Technologically, there has been much discussion around what people can manage in their own homes but the conference majored on technology and communication.
Hearing Micheal Seres, Patient Leader, talking about having Skype appointments and texts to let him know about his up coming surgery was music to my ears. “If I could do this it would make dealing with ill health another job in my day and not the holy grail of my week. It downsizes, normalizes and permits me not to be defined by an incurable disease” (Crohns).
Patients are used to having just a postal address and telephone switchboard number for their GP or consultant. If we’re really lucky we may have a fax number too. This is technologically archaic and it sends out a message – the professionals don’t want to speak to us. So we turn up for the appointment, cap in hand, with a grateful heart and lacking confidence, fully aware that the clock is ticking and our one window of access is shrinking by the second.
Being able to text the surgeon/consultant back and forth would be quicker for them and for us it means we too could work or attend to other pressing matters in our lives.
It was rightly pointed out that some people don’t want all the new technology and still prefer the face to face contact and of course, this needs to be acknowledged.
Much was spoken about supported self-management.
Total access to our records, not just the highlights but the actual details going back would be good.
Self-referral would also help both patient and the system to be more efficient.
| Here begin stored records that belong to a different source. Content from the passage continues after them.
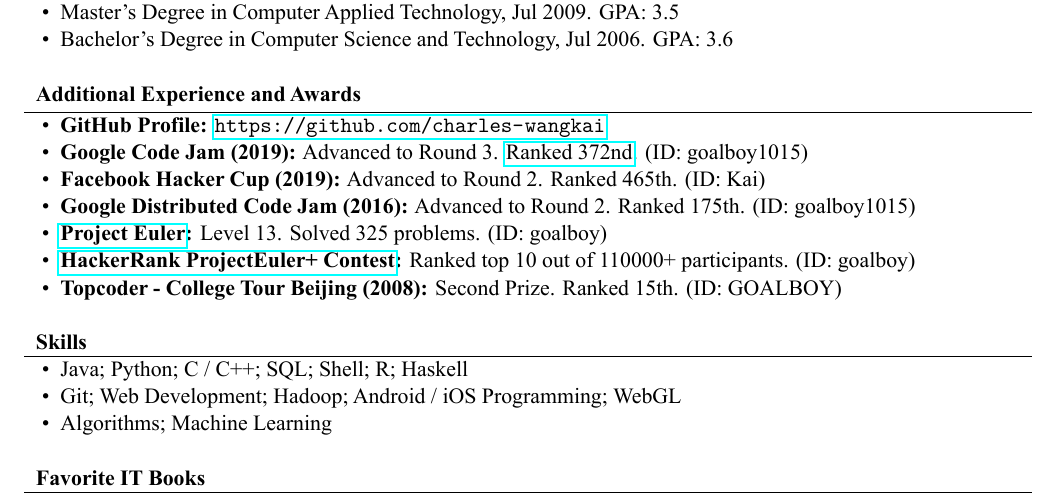
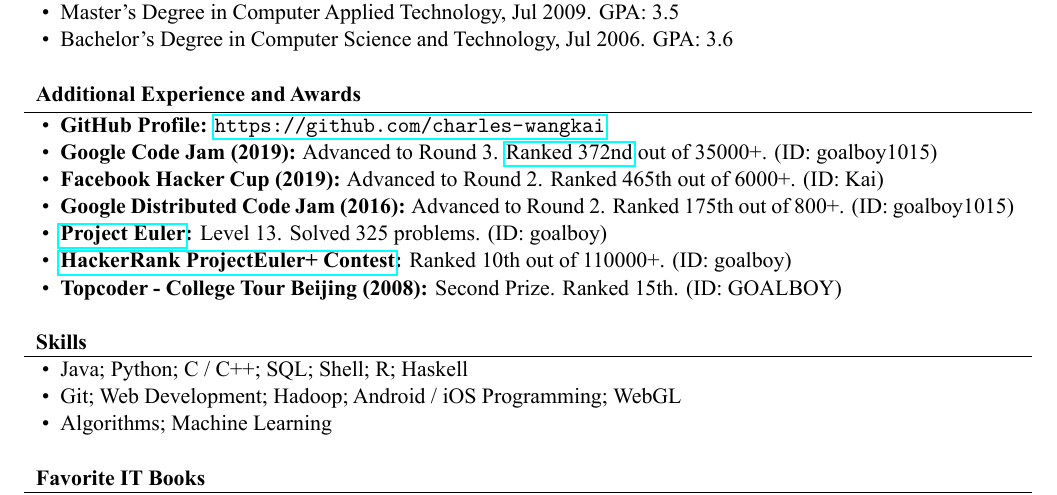
Before and after one commit to charles-wangkai/charles-wangkai.github.io, a LaTeX CV (resume/kai_wang_resume.tex): part of the page, cut so that both start at the same text. The pictures show the PDF file resume/kai_wang_resume.pdf that the author committed with the source.

Commit message:
Resume - Add total participants

```diff
--- a/resume/kai_wang_resume.tex
+++ b/resume/kai_wang_resume.tex
@@ -87,11 +87,11 @@
 		\begin{cvsubsection}{}{}{}
 			\begin{itemize}
 				\item \textbf{GitHub Profile:} \url{https://github.com/charles-wangkai}
-				\item \textbf{Google Code Jam (2019):} Advanced to Round 3. {\href{http://charles-wangkai.github.io/certificates/certificate_google_code_jam_2019.pdf}{Ranked 372nd}}. (ID: goalboy1015)
-				\item \textbf{Facebook Hacker Cup (2019):} Advanced to Round 2. Ranked 465th. (ID: Kai)
-				\item \textbf{Google Distributed Code Jam (2016):} Advanced to Round 2. Ranked 175th. (ID: goalboy1015)
+				\item \textbf{Google Code Jam (2019):} Advanced to Round 3. {\href{http://charles-wangkai.github.io/certificates/certificate_google_code_jam_2019.pdf}{Ranked 372nd}} out of 35000+. (ID: goalboy1015)
+				\item \textbf{Facebook Hacker Cup (2019):} Advanced to Round 2. Ranked 465th out of 6000+. (ID: Kai)
+				\item \textbf{Google Distributed Code Jam (2016):} Advanced to Round 2. Ranked 175th out of 800+. (ID: goalboy1015)
 				\item \textbf{\href{https://projecteuler.net}{Project Euler}:} Level 13. Solved 325 problems. (ID: goalboy)
-				\item \textbf{\href{https://www.hackerrank.com/projecteuler}{HackerRank ProjectEuler+ Contest}:} Ranked top 10 out of 110000+ participants. (ID: goalboy)
+				\item \textbf{\href{https://www.hackerrank.com/projecteuler}{HackerRank ProjectEuler+ Contest}:} Ranked 10th out of 110000+. (ID: goalboy)
 				\item \textbf{Topcoder - College Tour Beijing (2008):} Second Prize. Ranked 15th. (ID: GOALBOY)
 			\end{itemize}
 		\end{cvsubsection}
```
Also changed, not shown: resume/kai_wang_resume.pdf, resume/kai_wang_resume.tex (2 more changed lines).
Those of us who have been dealing with the same chronic long-term condition for many years know what we need
If a healthcare professional deals with our long-term condition 1% of the time and we deal with it the other 99% of the time, firstly it tells me we are experts on knowing our bodies and secondly, we really need to make the time we have with the professionals count. Let’s not waste it. Let’s make it worthwhile and save the 1% for the really serious stuff, the times when we are floored by what’s going on in our bodies.
I was encouraged to hear many of our panelists speaking with an underlying sense of a “whole person approach” and all spoke with compassion.
If we are to move forward with supported self-management it is clear that healthcare professionals have to be trained in leadership skills. Not just a few sessions on how to communicate with a patient, but to look at what lies behind communication. What’s at the heart? What is their perception of a patient and how do they view themselves in their role as doctor? This change from old fashioned, dominant, hero leadership to coach and catalytic leadership would change the face of the NHS.
Listening to the speakers at the conference it became clear to me that the greatest and most fundamental change required is a mindset change. For patient, healthcare provider, payer, pharma – all of us. This particular change doesn’t have to cost a fortune but could well save us one!
© Carrie Grant